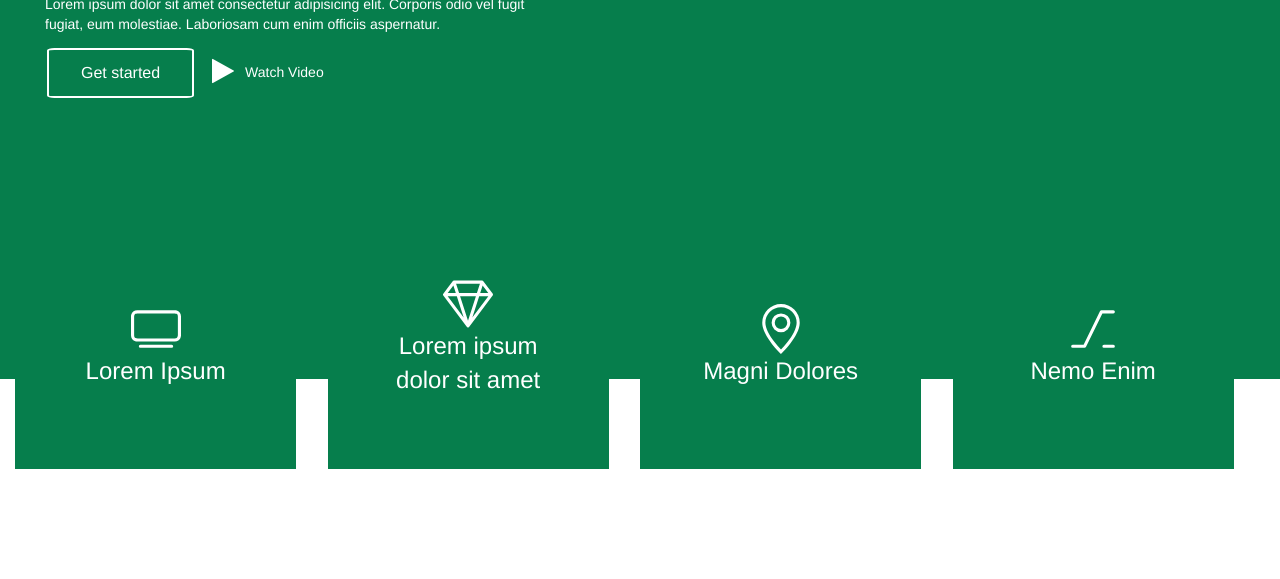
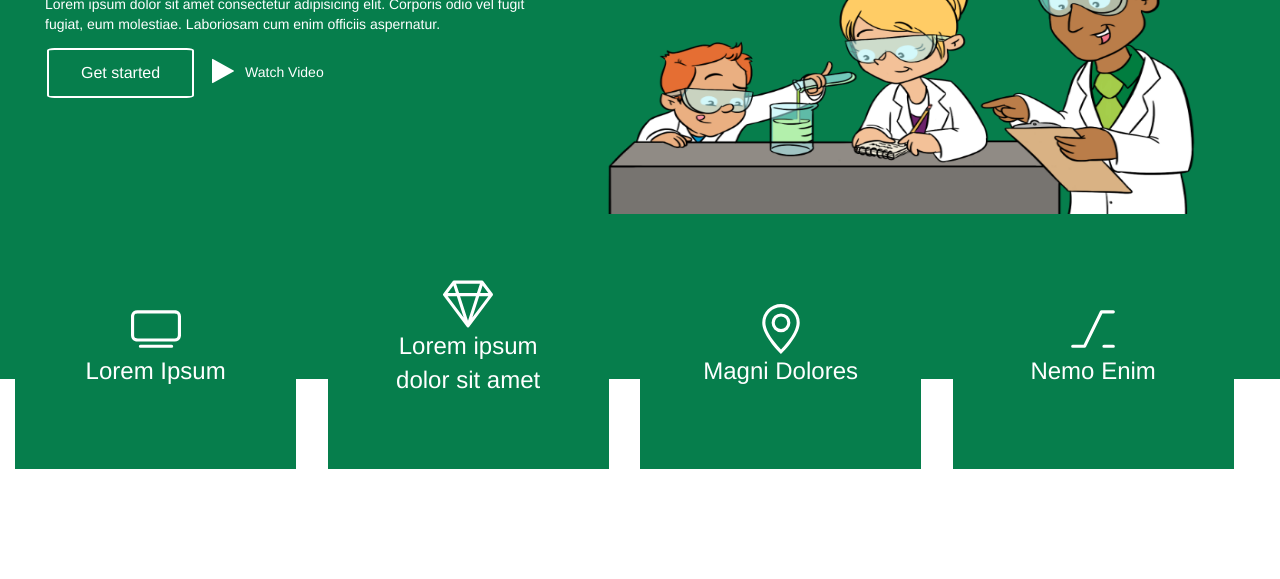
Before and after one commit to AliTH1/Impact-Template, a plain HTML site: page index.html in a window 1280 px wide. Shown: the part 221-800 px from the top of the page. Drawn offline with nearby package versions, Linux system fonts and the light colour scheme.

Commit message:
four commit

```diff
--- a/css/style.css
+++ b/css/style.css
@@ -253,7 +253,7 @@
     min-height: 385px;
 }
 
-.acenter-content{
+.acenter-content-left{
     width: 40%;
     min-height: 300px;
     margin: 60px 0px 0px 45px;
@@ -264,6 +264,12 @@
     width: 100%;
     min-height: 100px;
     float: left;
+}
+
+.acenter-content-img{
+    width: 100px;
+    height: 100px;
+    float: right;
 }
 
 .acenter-content-buttons{
@@ -321,6 +327,26 @@
 
 .watch-video:hover{
     color: white;
+}
+
+
+
+.acenter-content-right{
+    width: 50%;
+    height: 300px;
+    margin: 50px 0px 0px 30px;
+    float: left;
+}
+
+.div-img-scientic{
+    width: 100%;
+    height: 300px;
+    float: left;
+}
+
+.img-scientic{
+    width: 100%;
+    height: 300px;
 }
 
 .afooter{
--- a/index.html
+++ b/index.html
@@ -65,7 +65,7 @@
 
             <div class="col-xs-12 col-sm-12 col-md-12 col-lg-12 acenter">
                 <div class="row">
-                    <div class="acenter-content">
+                    <div class="acenter-content-left">
                         <div class="acenter-content-text">
                             <h1 style="color: white;">Welcome to Impact</h1>
                             <p style="color: white;">Lorem ipsum dolor sit amet consectetur adipisicing elit. Corporis odio vel fugit fugiat, eum molestiae. Laboriosam cum enim officiis aspernatur.</p>
@@ -77,6 +77,12 @@
                                 <div class="play-icon"><i class="fa fa-play fa-2x"></i></div>
                                 <div class="play-icon-text"><span>Watch Video</span></div>
                             </a>
+                        </div>
+                    </div>
+
+                    <div class="acenter-content-right">
+                        <div class="div-img-scientic">
+                            <img class="img-scientic" src="img/website_2v5_smaller.webp" alt="">
                         </div>
                     </div>
                 </div>
```
Also changed, not shown: img/website_2v5_smaller.webp (added).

■ Problem description
Please work out how many lines in the records hold the string "content", and give only the number.

■ Answer section
9